Diasporean reflections on identity, and returning to the city with fresh eyes | EBELE MOGO
This will be a new story about an old place-Lagos, Nigeria. About home, and returning to it for the first time. Once familiar, that ritual of returning becomes like waist beads one rubs in the intimacy of the shower, reminders of the self that survives all the change that life brings; the ‘you’ that remains even as you slip in and out of accents, norms and systems.
When you return ‘home’ whatever that may be for you, there is this new thing in your eyes. Everyone else can tell it too.They know you smell like you are not from here- whether its the accent, the outfit, or the mannerisms that give you away.
Returning sensitizes you to smells- the airport, the wind, the rain, people, the market- reminders that pictures say all and yet say nothing. After all, it is not the bench in the corner, but the time you cracked almonds open on it, in the afternoons after primary school. Not the pictures of the overpopulation but that life here is lived as hustle and bustle and haggle for a good bargain.
You relish the little things- a ripe ‘udala’ fruit you have long craved and its sticky sap. The smell of the rain pounding unapologetically, like everyone and everything here. You notice that your threshold for bad customer service is lower, thanks to North American enculturation. And it is a strange balancing act- while there is something annoying about someone not thinking twice about grazing your shoulder at the bank counter, it is also humanizing that here people can make contact with one another’s bodies. You slip into the rhythms here, given time. Weddings every weekend. Men hitting on you even when your no is as emphatic as a thud.

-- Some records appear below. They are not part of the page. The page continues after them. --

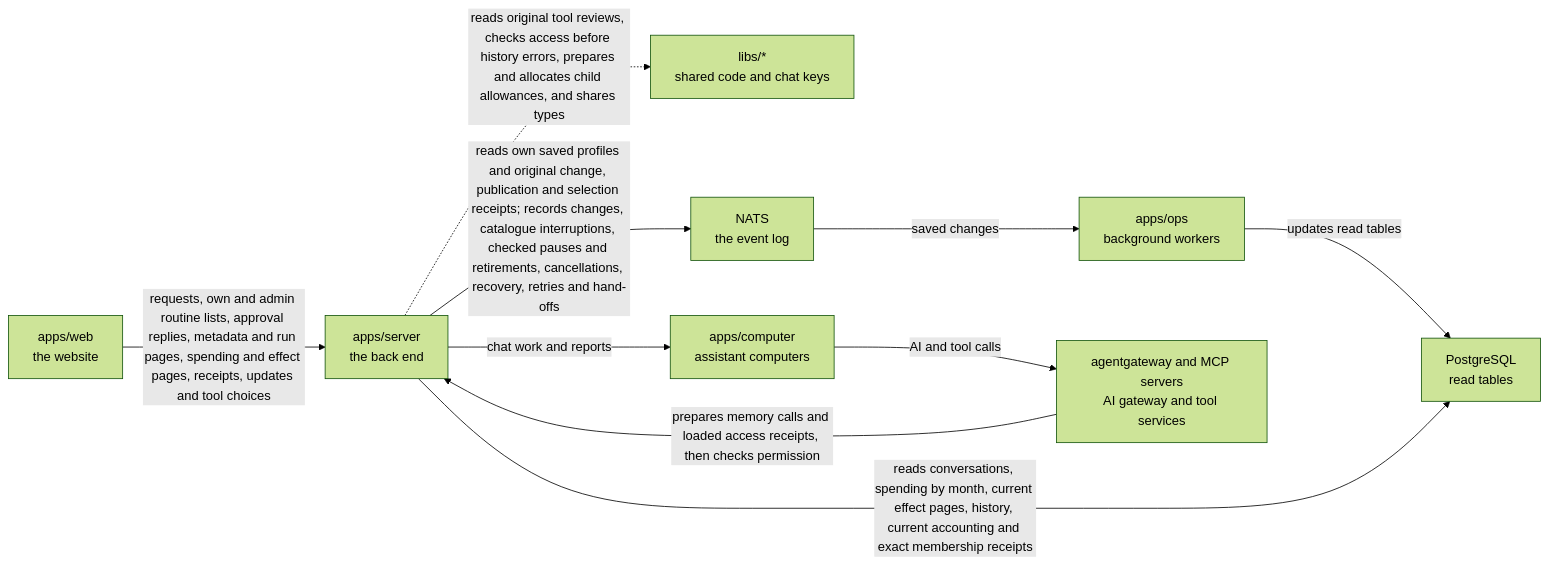
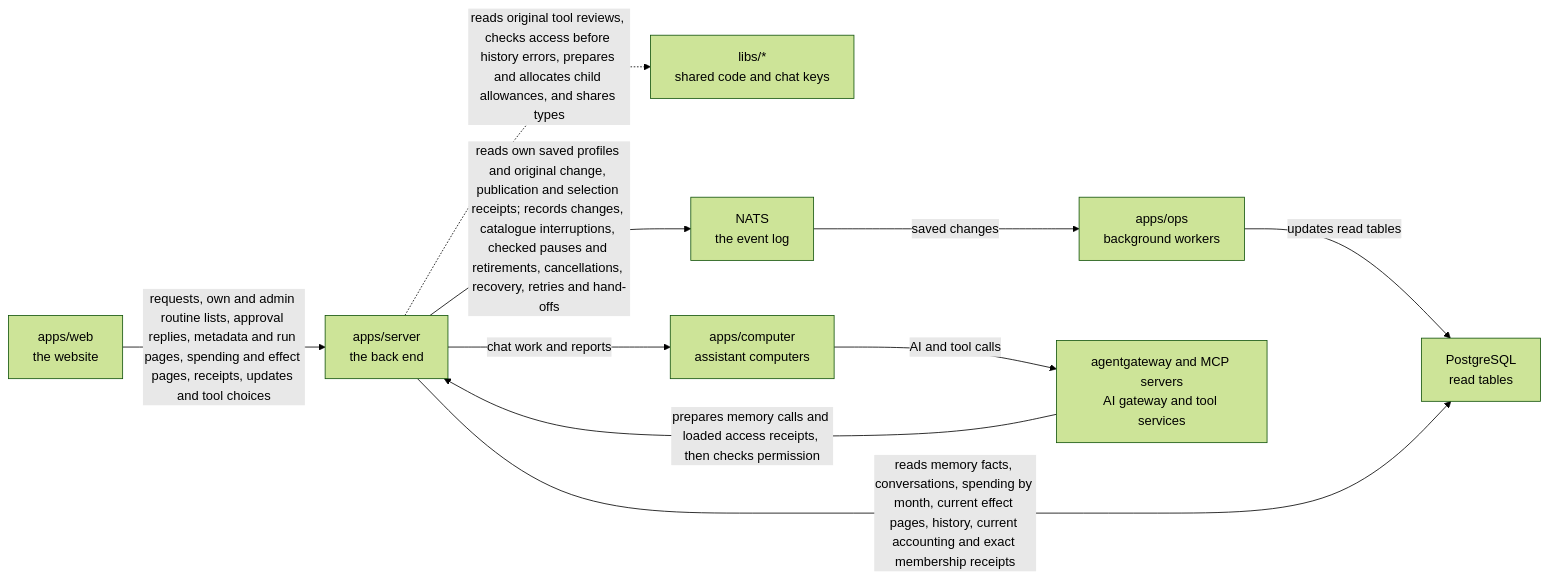
One commit to elewa-git/opencrane-new changed the diagram in apps/server/README.md. Above: the diagram before and after it, drawn with Mermaid (forest theme). The commit also changed other lines of this file and 4 other files, not shown here.

````diff
--- a/apps/server/README.md
+++ b/apps/server/README.md
@@ -60,12 +62,12 @@
 ```mermaid
 flowchart LR
   web["apps/web<br/>the website"] -->|requests, own and admin routine lists, approval replies, metadata and run pages, spending and effect pages, receipts, updates and tool choices| server["apps/server<br/>the back end"]
   server -.->|reads original tool reviews, checks access before history errors, prepares and allocates child allowances, and shares types| libs["libs/*<br/>shared code and chat keys"]
   server -->|reads own saved profiles and original change, publication and selection receipts; records changes, catalogue interruptions, checked pauses and retirements, cancellations, recovery, retries and hand-offs| nats["NATS<br/>the event log"]
   nats -->|saved changes| ops["apps/ops<br/>background workers"]
   ops -->|updates read tables| postgres["PostgreSQL<br/>read tables"]
-  server -->|reads conversations, spending by month, current effect pages, history, current accounting and exact membership receipts| postgres
+  server -->|reads memory facts, conversations, spending by month, current effect pages, history, current accounting and exact membership receipts| postgres
   server -->|chat work and reports| computer["apps/computer<br/>assistant computers"]
   computer -->|AI and tool calls| runtime["agentgateway and MCP servers<br/>AI gateway and tool services"]
   runtime -->|prepares memory calls and loaded access receipts, then checks permission| server
 ```
````
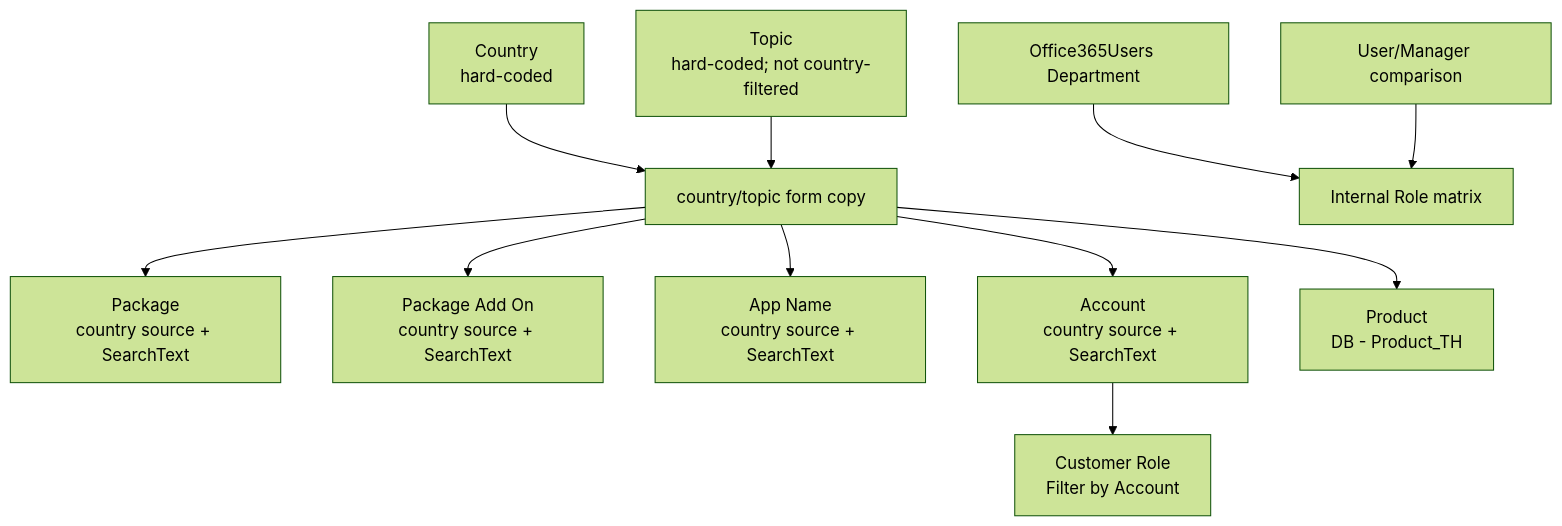
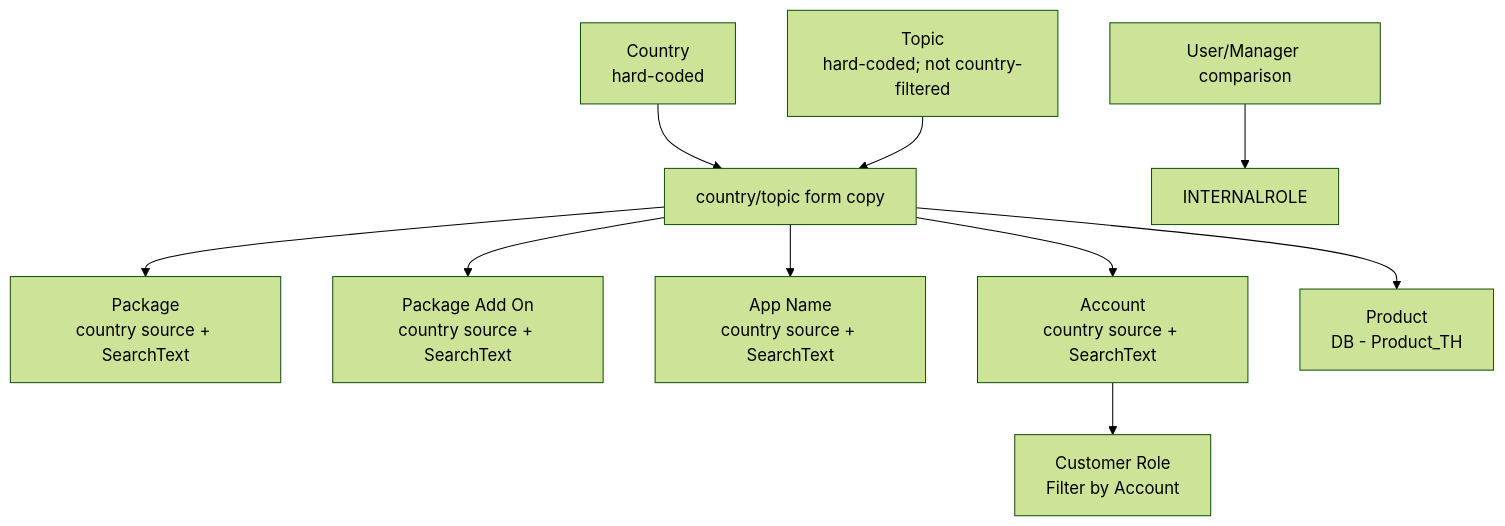
The second of 2 diagrams in docs/product-management-source-discovery.md (birdzee4-cmd/access-management-portal), drawn with Mermaid (forest theme) before and after one commit. The commit also changed other lines of this file and 14 other files, not shown here.

````diff
--- a/docs/product-management-source-discovery.md
+++ b/docs/product-management-source-discovery.md
@@ -290,13 +289,12 @@
 ```mermaid
 flowchart TD
     COUNTRY["Country\nhard-coded"] --> SCREEN["country/topic form copy"]
     TOPIC["Topic\nhard-coded; not country-filtered"] --> SCREEN
     SCREEN --> PACKAGE["Package\ncountry source + SearchText"]
     SCREEN --> ADDON["Package Add On\ncountry source + SearchText"]
     SCREEN --> APP["App Name\ncountry source + SearchText"]
     SCREEN --> ACCOUNT["Account\ncountry source + SearchText"]
     SCREEN --> PRODUCT["Product\nDB - Product_TH"]
     ACCOUNT --> CUSTOMERROLE["Customer Role\nFilter by Account"]
-    USERDEPT["Office365Users Department"] --> INTERNALROLE["Internal Role matrix"]
     MANAGER["User/Manager comparison"] --> INTERNALROLE
 ```
````
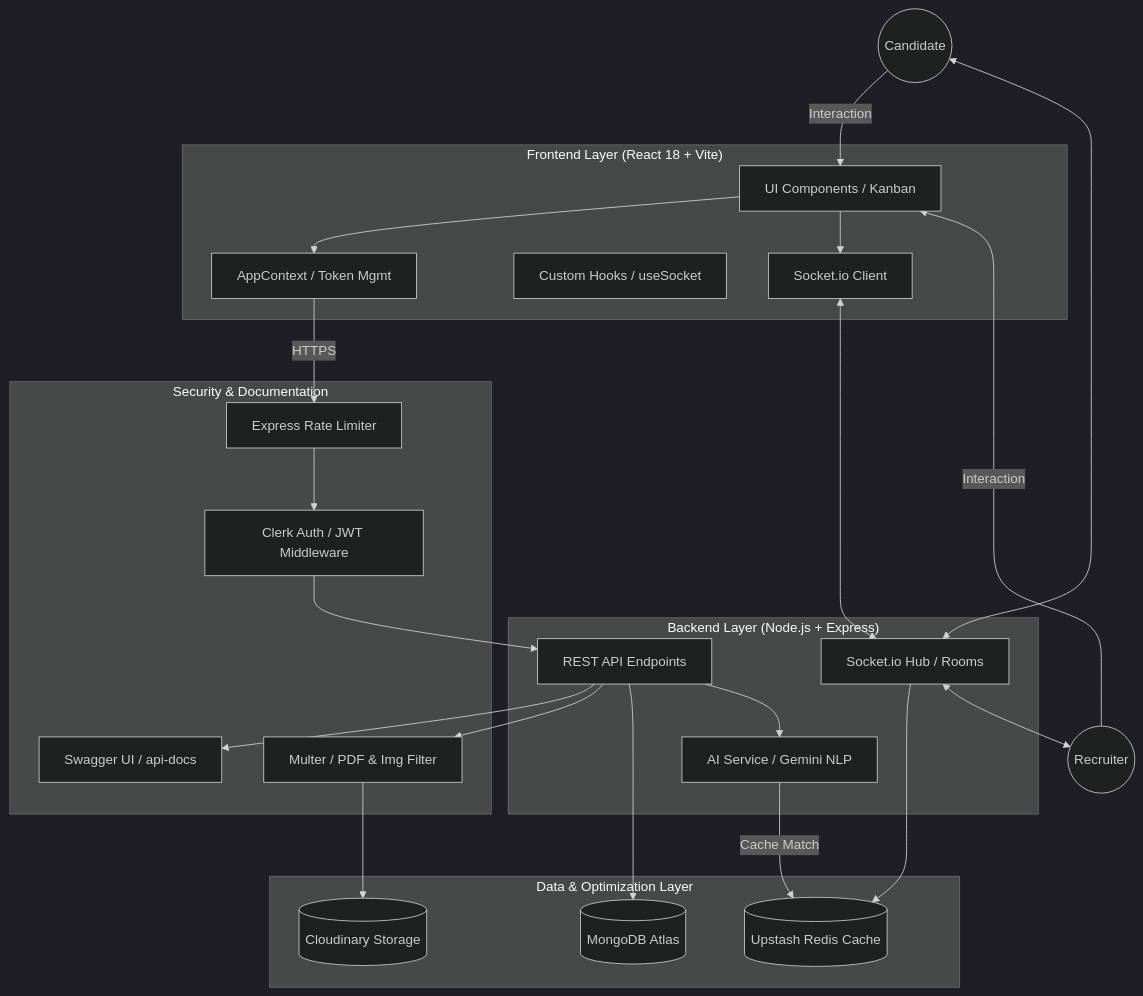
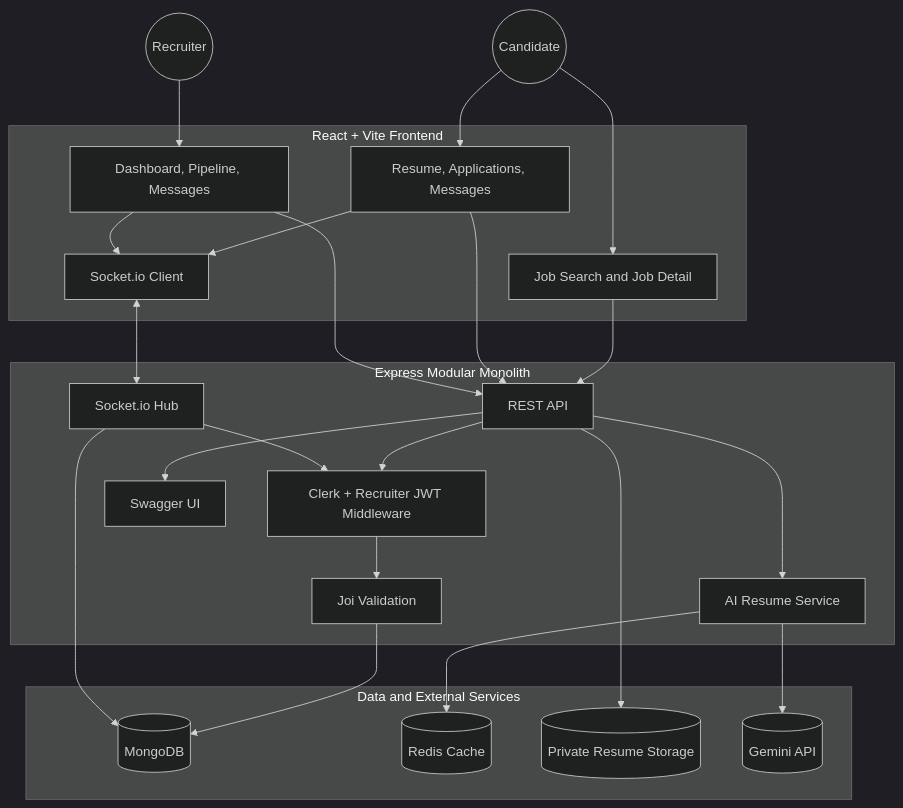
One commit to SriHarshaRajuY/SkillNest changed the diagram in docs/architecture.mmd. Above: the diagram before and after it, drawn with Mermaid (dark theme). The commit also changed 60 other files, not shown here.

```diff
--- a/docs/architecture.mmd
+++ b/docs/architecture.mmd
@@ -1,53 +1,49 @@
 graph TD
-    User((Candidate))
+    Candidate((Candidate))
     Recruiter((Recruiter))
-    
-    subgraph Frontend ["Frontend Layer (React 18 + Vite)"]
-        UI[UI Components / Kanban]
-        Context[AppContext / Token Mgmt]
-        Hooks[Custom Hooks / useSocket]
-        SocketClient[Socket.io Client]
+
+    subgraph Frontend["React + Vite Frontend"]
+        PublicJobs["Job Search and Job Detail"]
+        CandidateApp["Resume, Applications, Messages"]
+        RecruiterApp["Dashboard, Pipeline, Messages"]
+        SocketClient["Socket.io Client"]
     end
-    
-    subgraph Security ["Security & Documentation"]
-        Swagger[Swagger UI / api-docs]
-        Multer[Multer / PDF & Img Filter]
-        RateLimit[Express Rate Limiter]
-        Clerk[Clerk Auth / JWT Middleware]
+
+    subgraph Backend["Express Modular Monolith"]
+        REST["REST API"]
+        Auth["Clerk + Recruiter JWT Middleware"]
+        Validation["Joi Validation"]
+        AIService["AI Resume Service"]
+        SocketHub["Socket.io Hub"]
+        Swagger["Swagger UI"]
     end
-    
-    subgraph Backend ["Backend Layer (Node.js + Express)"]
-        API[REST API Endpoints]
-        SocketHub[Socket.io Hub / Rooms]
-        AI[AI Service / Gemini NLP]
+
+    subgraph Data["Data and External Services"]
+        Mongo[(MongoDB)]
+        Redis[(Redis Cache)]
+        Cloudinary[(Private Resume Storage)]
+        Gemini[(Gemini API)]
     end
-    
-    subgraph Data ["Data & Optimization Layer"]
-        Mongo[(MongoDB Atlas)]
-        Redis[(Upstash Redis Cache)]
-        Cloudinary[(Cloudinary Storage)]
-    end
-    
-    %% Connections
-    User -->|Interaction| UI
-    Recruiter -->|Interaction| UI
-    
-    UI --> Context
-    UI --> SocketClient
-    
-    Context -->|HTTPS| RateLimit
-    RateLimit --> Clerk
-    Clerk --> API
-    
-    API --> Swagger
-    API --> Multer
-    Multer --> Cloudinary
-    
-    API --> Mongo
-    API --> AI
-    AI -->|Cache Match| Redis
-    
+
+    Candidate --> PublicJobs
+    Candidate --> CandidateApp
+    Recruiter --> RecruiterApp
+
+    PublicJobs --> REST
+    CandidateApp --> REST
+    RecruiterApp --> REST
+    CandidateApp --> SocketClient
+    RecruiterApp --> SocketClient
+
+    REST --> Auth
+    Auth --> Validation
+    Validation --> Mongo
+    REST --> Cloudinary
+    REST --> AIService
+    AIService --> Redis
+    AIService --> Gemini
+    REST --> Swagger
+
     SocketClient <--> SocketHub
-    SocketHub --> Redis
-    SocketHub <--> User
-    SocketHub <--> Recruiter
+    SocketHub --> Auth
+    SocketHub --> Mongo
```
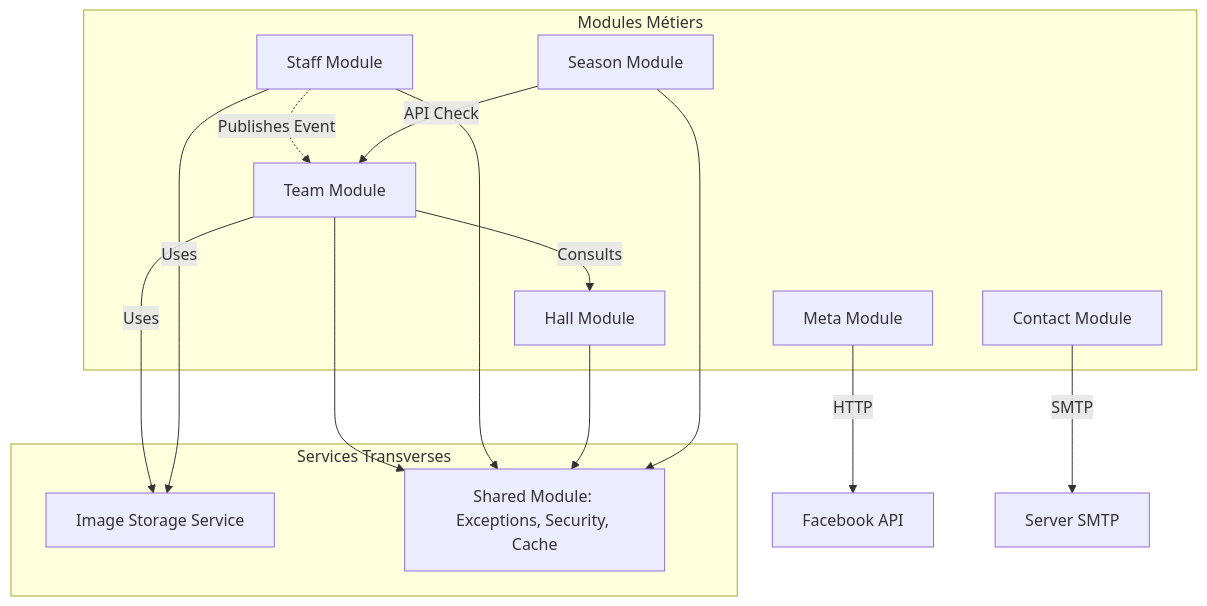
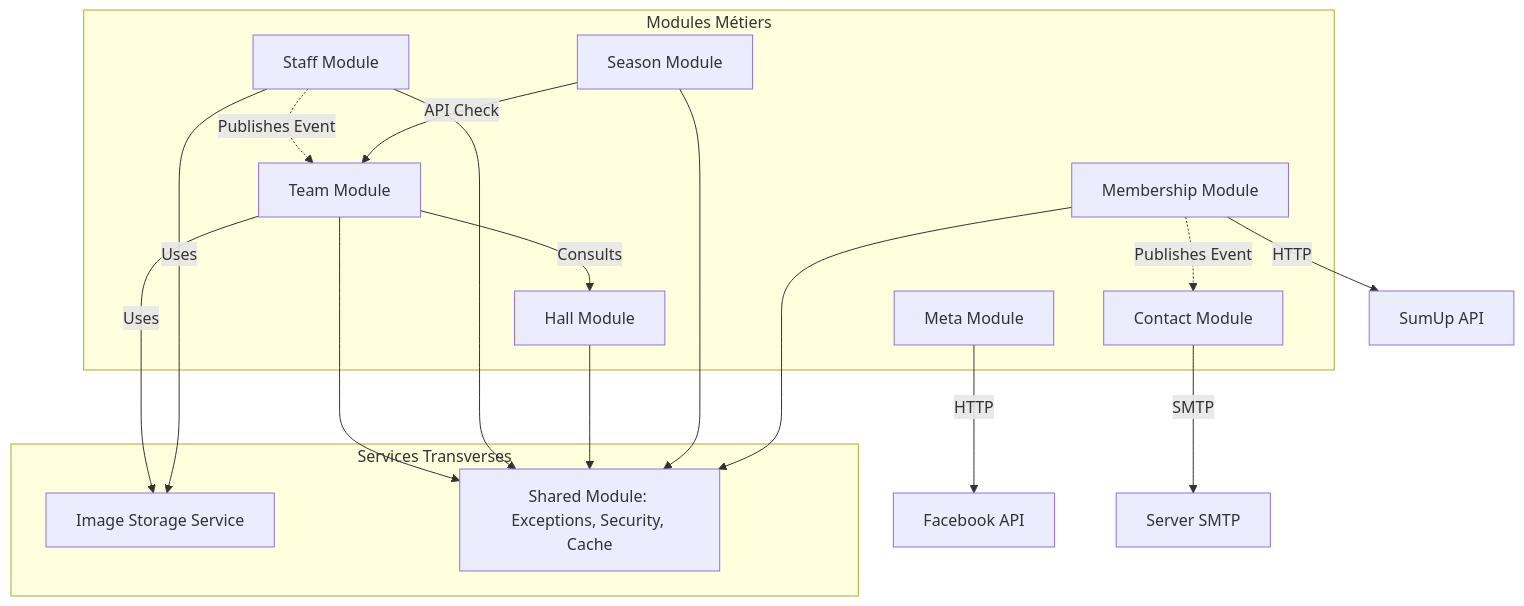
The second of 45 diagrams in docs/design_document.md (bbsebb/ashs-new), drawn with Mermaid before and after one commit.

Commit message:
docs: add Membership Module to backend architecture detailed diagram

````diff
--- a/docs/design_document.md
+++ b/docs/design_document.md
@@ -29,26 +29,29 @@
 ```mermaid
 graph TD
     subgraph Modules Métiers
         Team[Team Module]
         Staff[Staff Module]
         Hall[Hall Module]
         Season[Season Module]
         Contact[Contact Module]
         Meta[Meta Module]
+        Membership[Membership Module]
     end
 
     subgraph Services Transverses
         Image[Image Storage Service]
         Shared[Shared Module: Exceptions, Security, Cache]
     end
 
     Team -->|Uses| Image
     Team -->|Consults| Hall
     Staff -->|Uses| Image
     Staff -.->|Publishes Event| Team
     Season -->|API Check| Team
     Meta -->|HTTP| MetaAPI[Facebook API]
     Contact -->|SMTP| MailServer[Server SMTP]
+    Membership -.->|Publishes Event| Contact
+    Membership -->|HTTP| SumUpAPI[SumUp API]
     
-    Team & Staff & Hall & Season --> Shared
+    Team & Staff & Hall & Season & Membership --> Shared
 ```
````
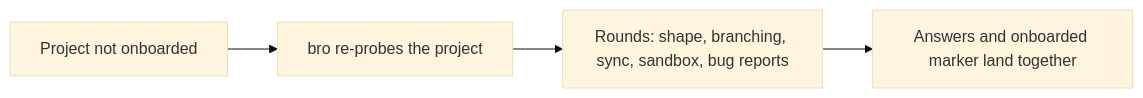
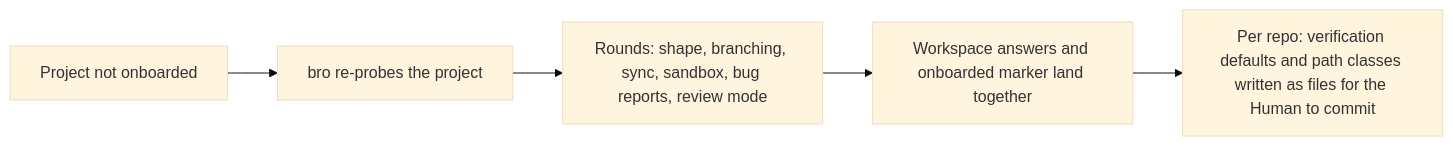
Before and after one commit to trustmybot/plugin: the second of 19 diagrams in docs/architecture/FLOWS.md, drawn with Mermaid (base theme). The commit also changed other lines of this file and 7 other files, not shown here.

````diff
--- a/docs/architecture/FLOWS.md
+++ b/docs/architecture/FLOWS.md
@@ -53,6 +53,7 @@
 ```mermaid
 flowchart LR
     A[Project not onboarded] --> B[bro re-probes the project]
-    B --> C[Rounds: shape, branching, sync, sandbox, bug reports]
-    C --> D[Answers and onboarded marker land together]
+    B --> C[Rounds: shape, branching, sync, sandbox, bug reports, review mode]
+    C --> D[Workspace answers and onboarded marker land together]
+    D --> E[Per repo: verification defaults and path classes written as files for the Human to commit]
 ```
````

Life here is hard. People wake up early to hawk wares and work for today’s food. After all this is Lagos, in Africa where people are said to live under a dollar a day. Yet being here you have to ask- what does gross domestic product have to do with happiness? With the way the beggars play on the streets and the hard joy in their eyes that tells you that you do not have anything to give them, but your money? That they can find their way in the chaos?
Don’t forget, chaos is a lifesaver too. You remember that as you wind down your glass to buy food in the middle of traffic. And when the little one is pressed and no one is startled that he went to the gutter and took a piss. And when your flight is tomorrow and with a little change you get the immigration officer to process your documents expressly.
These too are little graces.